PRAGUE (Nov. 11)
Czech police have charged a teen-age skinhead with stabbing a Jewish soldier.
The 17-year-old suspect was charged under the country’s hate crimes laws with attempting racially motivated murder and promoting fascism. Since the accused was a minor at the time of the alleged crime, he faces a maximum sentence of 10 years in prison.
The executive secretary of the Federation of Czech Jewish Communities said he believed the attack was the first anti-Semitic criminal act since the fall of communism in 1989.
“It’s a very alarming incident,” said Tomas Kraus.
The Czech press reported that the youth stabbed the 22-year-old soldier at a Prague restaurant in the early hours of Nov. 8. The soldier was reported to be in stable condition in a Prague hospital.
“There are two victims,” said Kraus. “This young Jewish man — and the one who attacked him. He is a victim of a certain ideology, and to be in prison for 10 years will ruin his life.”

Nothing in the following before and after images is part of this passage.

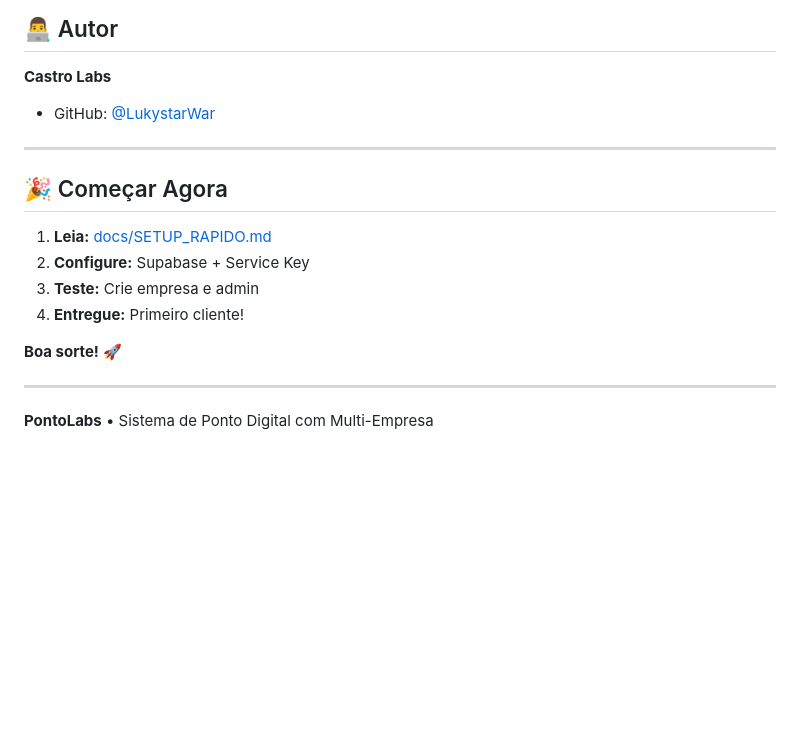
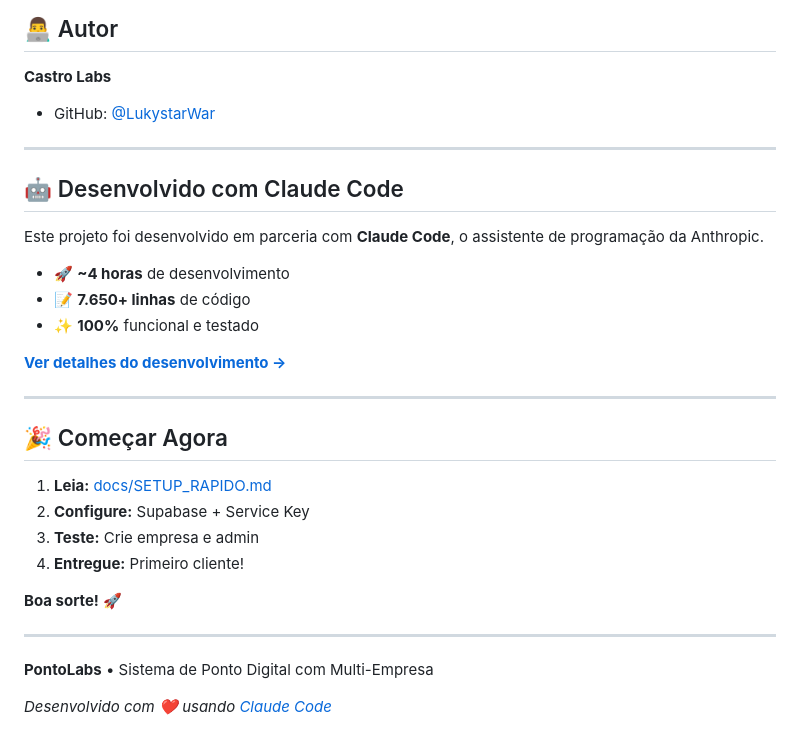
Before and after one commit to LukystarWar/pontolabs, a Markdown page: README.md, the part around the change. Rendered like a GitHub page; blank space fills up the shorter version.

```diff
--- a/README.md
+++ b/README.md
@@ -189,6 +189,18 @@ MIT License - Castro Labs
 
 ---
 
+## 🤖 Desenvolvido com Claude Code
+
+Este projeto foi desenvolvido em parceria com **Claude Code**, o assistente de programação da Anthropic.
+
+- 🚀 **~4 horas** de desenvolvimento
+- 📝 **7.650+ linhas** de código
+- ✨ **100%** funcional e testado
+
+**[Ver detalhes do desenvolvimento →](CLAUDE.md)**
+
+---
+
 ## 🎉 Começar Agora
 
 1. **Leia:** [docs/SETUP_RAPIDO.md](docs/SETUP_RAPIDO.md)
@@ -201,3 +213,5 @@ MIT License - Castro Labs
 ---
 
 **PontoLabs** • Sistema de Ponto Digital com Multi-Empresa
+
+*Desenvolvido com ❤️ usando [Claude Code](https://claude.ai/claude-code)*
```
Also changed, not shown: CLAUDE.md (added, +347 -0 lines).
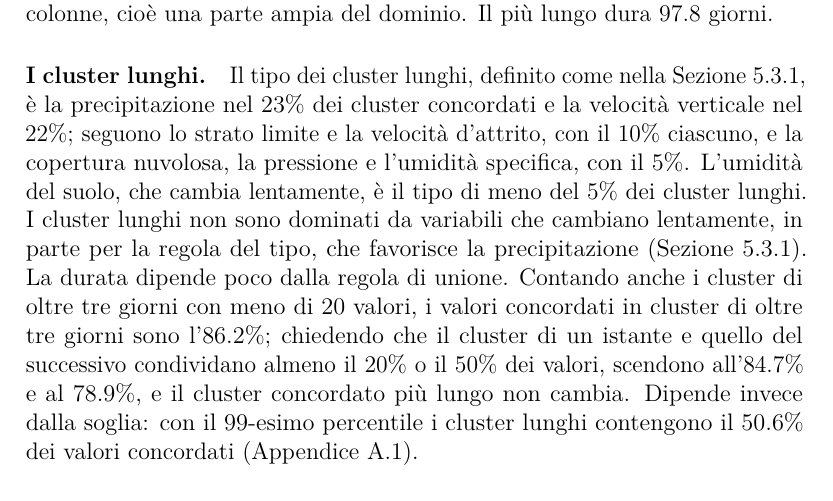
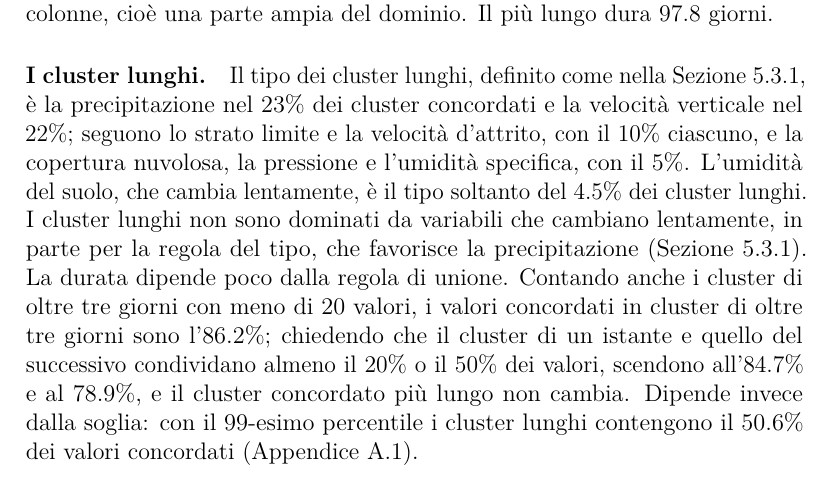
Before and after one commit to AlbertoPedalino/tesi_latex, a LaTeX document (tesi.tex, which reads chapters/risultati.tex): part of page 98 of 129, cut so that both start at the same text. Compiled offline with pdfLaTeX.

Commit message:
docs(tesi): 6.7 soil moisture is the type of only 4.5% of the long clusters
Co-Authored-By: Claude Opus 5.5 <noreply@anthropic.com>

```diff
--- a/chapters/risultati.tex
+++ b/chapters/risultati.tex
@@ -621,7 +621,7 @@ Fin qui ogni metodo è letto sui propri cluster o valore per valore; da qui il r
 
 \paragraph{Pochi cluster lunghi contengono quasi tutti i valori.} Sugli anni di test i 2142 cluster concordati lunghi, di oltre tre giorni, contengono l'85.4\% dei valori concordati; i 27233 brevi l'11.9\%; i 419566 cluster concordati con meno di 20 valori, che non sono studiati, il 2.7\%. In mediana un cluster breve dura 12 ore, contiene 48 valori e tocca 7 righe e 9 colonne della griglia; un cluster lungo dura cinque giorni, contiene 5450 valori e tocca 39 righe e 59 colonne, cioè una parte ampia del dominio. Il più lungo dura 97.8 giorni.
 
-\paragraph{I cluster lunghi.} Il tipo dei cluster lunghi, definito come nella Sezione~\ref{sec:exp-misure}, è la precipitazione nel 23\% dei cluster concordati e la velocità verticale nel 22\%; seguono lo strato limite e la velocità d'attrito, con il 10\% ciascuno, e la copertura nuvolosa, la pressione e l'umidità specifica, con il 5\%. L'umidità del suolo, che cambia lentamente, è il tipo di meno del 5\% dei cluster lunghi. I cluster lunghi non sono dominati da variabili che cambiano lentamente, in parte per la regola del tipo, che favorisce la precipitazione (Sezione~\ref{sec:exp-misure}). La durata dipende poco dalla regola di unione. Contando anche i cluster di oltre tre giorni con meno di 20 valori, i valori concordati in cluster di oltre tre giorni sono l'86.2\%; chiedendo che il cluster di un istante e quello del successivo condividano almeno il 20\% o il 50\% dei valori, scendono all'84.7\% e al 78.9\%, e il cluster concordato più lungo non cambia. Dipende invece dalla soglia: con il 99-esimo percentile i cluster lunghi contengono il 50.6\% dei valori concordati (Appendice~\ref{app:soglia-concordate}).
+\paragraph{I cluster lunghi.} Il tipo dei cluster lunghi, definito come nella Sezione~\ref{sec:exp-misure}, è la precipitazione nel 23\% dei cluster concordati e la velocità verticale nel 22\%; seguono lo strato limite e la velocità d'attrito, con il 10\% ciascuno, e la copertura nuvolosa, la pressione e l'umidità specifica, con il 5\%. L'umidità del suolo, che cambia lentamente, è il tipo soltanto del 4.5\% dei cluster lunghi. I cluster lunghi non sono dominati da variabili che cambiano lentamente, in parte per la regola del tipo, che favorisce la precipitazione (Sezione~\ref{sec:exp-misure}). La durata dipende poco dalla regola di unione. Contando anche i cluster di oltre tre giorni con meno di 20 valori, i valori concordati in cluster di oltre tre giorni sono l'86.2\%; chiedendo che il cluster di un istante e quello del successivo condividano almeno il 20\% o il 50\% dei valori, scendono all'84.7\% e al 78.9\%, e il cluster concordato più lungo non cambia. Dipende invece dalla soglia: con il 99-esimo percentile i cluster lunghi contengono il 50.6\% dei valori concordati (Appendice~\ref{app:soglia-concordate}).
 % Tipi: risultati.md §1 (type = input farthest from normal on average over the cluster, event_types
 % di check_era5_event_zones). Catene: overlap 0/20/50% -> 86.2/84.7/78.9% dei valori in cluster > 3 giorni
 % (il 86.2 e' la percentuale con la sola durata, senza il minimo di 20 valori), piu' lungo 97.9 giorni.
```
Also changed, not shown: Tesi_Alberto_Pedalino_s334042.pdf.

Kraus said the incident could be a result of the failure of the Czech justice system to punish crimes against Romanies, or Gypsies.
Penalties against skinheads have been “mild,” said Kraus. As a result, skinheads have more courage, he added.
The Czech Republic has been widely criticized for failing to bring to justice skinheads accused of violence against Romanies, the country’s most visible ethnic minority.
Last month, a Czech court handed down suspended sentences of 15 to 22 months against four underage skinheads accused of beating a Romany father of six and leaving him in a road, where he was killed by a truck. They were convicted of a racially motivated crime, but were never charged with murder or manslaughter.
Skinheads reportedly celebrated outside the courtroom when that verdict was handed down.